How To Avoid a DUI and What To Do If Stopped For A DUI

Posted by Russell West | Jun 19, 2013 | 0 Comments

If you have been drinking enough to be drunk then simply don't drive. The risks are to great to have an accident and hurt someone or yourself.  You could wreck your car and other property costing you lots of money. Another prime reason not to drive if you are drunk is you may be arrested which can lead to loss of license, jail time, fines, and higher insurance rates.

But most people know that you don't have to feel like you are drunk to be arrested, charged with drunk driving, and found guilty. Even if you think you are driving responsibly things can happen leading to an inadvertent accident which may be the other drivers fault. Any alcohol in your system may be grounds to determine the accident was your fault. Just because you feel you are driving good and only drank a little does not mean you cannot be charged with a DUI.

Does this seem right? Is this the best use of our legal system arresting people for drunk driving even though they were below the legal limit?

The vast majority of public does like to drink anywhere from an occasional drink up to those who may have a drinking problem. To completely avoid the possibility of a DUI you need to drink zero alcohol. This means no enjoying a glass of wine with dinner, no beer after a day of skiing or golfing, no champagne at a wedding, no meeting friends for a drink after work, and all the other reasons people enjoy having a drink.  You can see the problem with where we are in today's age. However if you do choose to drink and drive there are some basic steps to do and think about to lessen the chances of being stopped and arrested for driving while under the influence.

Your Automobile

A police officer needs a reason to pull over a vehicle.  There must be some violation of a statute or law for the stop to be considered a legal stop. With that being said the police can almost always find some reason to pull a car over if they really want to. But generally they will pick a vehicle that is doing something that will be easy to justify such as speeding, failure to signal, swerving over lane lines, or having a mechanical problem with their car such as a light out. Therefore if you are obeying normal driving laws we all know about and don't have mechanical issues you won't have a cause to be pulled over. These type of stops are all avoidable.

On a regular basis you should check all your lights, turn signals, brake lights, license plate light, and all other visible mechanical items to make sure all are working. Make sure dirt is not obstructing your license plate and your headlights are properly aimed. When driving during winter make sure windows are clear of snow, ice and not fogged up as this can even be a reason to be pulled over.

A vehicle that has cracked windows, broken light lenses, loud exhaust pipes, darkly tinted windows, damaged body parts hanging off, or obstructed windows will give an officer an opening to pull you over. Most times this won't matter but if it happens after drinking even if below the legal limit it can lead to a DUI arrest and conviction.

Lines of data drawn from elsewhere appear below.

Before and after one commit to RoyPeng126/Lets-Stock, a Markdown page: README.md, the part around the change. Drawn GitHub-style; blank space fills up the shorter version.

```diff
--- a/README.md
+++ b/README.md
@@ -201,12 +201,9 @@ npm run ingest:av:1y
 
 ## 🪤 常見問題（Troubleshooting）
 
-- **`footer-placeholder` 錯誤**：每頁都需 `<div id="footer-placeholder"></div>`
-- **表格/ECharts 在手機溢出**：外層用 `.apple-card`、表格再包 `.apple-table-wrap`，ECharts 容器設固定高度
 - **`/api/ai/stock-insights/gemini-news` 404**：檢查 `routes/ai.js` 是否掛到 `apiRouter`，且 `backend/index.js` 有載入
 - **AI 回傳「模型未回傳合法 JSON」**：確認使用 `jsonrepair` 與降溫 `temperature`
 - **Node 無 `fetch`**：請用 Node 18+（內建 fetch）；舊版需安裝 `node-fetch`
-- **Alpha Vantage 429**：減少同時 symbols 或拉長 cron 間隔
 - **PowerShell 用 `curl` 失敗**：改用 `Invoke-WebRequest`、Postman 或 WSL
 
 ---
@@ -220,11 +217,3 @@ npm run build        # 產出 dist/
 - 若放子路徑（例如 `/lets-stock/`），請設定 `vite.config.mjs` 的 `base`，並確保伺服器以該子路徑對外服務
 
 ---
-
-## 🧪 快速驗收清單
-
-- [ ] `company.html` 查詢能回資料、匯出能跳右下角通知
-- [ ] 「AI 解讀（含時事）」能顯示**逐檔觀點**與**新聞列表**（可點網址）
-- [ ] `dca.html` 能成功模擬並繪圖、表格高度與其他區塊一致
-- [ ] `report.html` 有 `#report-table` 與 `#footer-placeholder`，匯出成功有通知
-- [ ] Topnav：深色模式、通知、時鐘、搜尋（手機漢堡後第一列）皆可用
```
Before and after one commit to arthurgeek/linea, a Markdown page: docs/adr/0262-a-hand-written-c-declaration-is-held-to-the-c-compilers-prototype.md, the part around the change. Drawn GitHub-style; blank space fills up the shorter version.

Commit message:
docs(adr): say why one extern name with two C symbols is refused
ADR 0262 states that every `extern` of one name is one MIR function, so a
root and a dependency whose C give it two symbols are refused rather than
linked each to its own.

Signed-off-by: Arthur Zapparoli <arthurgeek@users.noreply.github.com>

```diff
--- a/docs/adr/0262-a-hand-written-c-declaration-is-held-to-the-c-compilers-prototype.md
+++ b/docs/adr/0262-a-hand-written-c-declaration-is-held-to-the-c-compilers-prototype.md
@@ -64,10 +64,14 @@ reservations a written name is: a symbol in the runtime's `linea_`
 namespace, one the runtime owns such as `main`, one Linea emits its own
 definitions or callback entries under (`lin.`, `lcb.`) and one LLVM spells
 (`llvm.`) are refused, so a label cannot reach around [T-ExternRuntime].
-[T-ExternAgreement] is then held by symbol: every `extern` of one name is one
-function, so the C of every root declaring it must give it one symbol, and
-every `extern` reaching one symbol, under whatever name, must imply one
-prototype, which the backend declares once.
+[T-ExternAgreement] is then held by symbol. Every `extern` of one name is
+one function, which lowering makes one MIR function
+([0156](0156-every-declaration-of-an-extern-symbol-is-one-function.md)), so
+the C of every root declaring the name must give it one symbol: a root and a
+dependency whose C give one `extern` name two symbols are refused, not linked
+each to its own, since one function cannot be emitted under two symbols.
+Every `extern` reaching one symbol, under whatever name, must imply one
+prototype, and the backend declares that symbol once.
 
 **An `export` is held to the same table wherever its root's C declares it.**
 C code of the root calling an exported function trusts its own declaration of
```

Police cars are using newer and newer technology and scanners. They can scan license plate numbers from multiple cars in front or passing on the road and instantly alert an officer if a car is registered to someone who has a suspended license. They can also check to see if a vehicle is registered to someone who has been convicted of a DUI. Officers spend a good amount of time driving around and scanning license plates to get a hit in their computer.  When they do they will look for a reason to pull that vehicle over, particularly late at night when chances are greater someone has been drinking.

Driving Laws

By violating traffic laws this will attract attention of a patrol officer and may lead to a pull over. Other abnormal driving such as driving too slow, signaling way earlier than needing to, and following too close can bring attention to your vehicle. It is very common to break some sort of law just by normal driving and if you have an officer following behind you the longer they have you in their sights the higher the probability they may see a reason to pull you over.  If you do see an officer following behind you and you have the chance to turn into a store, parking lot, or turn onto a different road your should do this rather than have the officer continue following. If you have not drank any alcohol its not an issue but if you have drank some it is best to avoid any contact.  Make sure your seat belt is on and you are not talking on your phone or texting.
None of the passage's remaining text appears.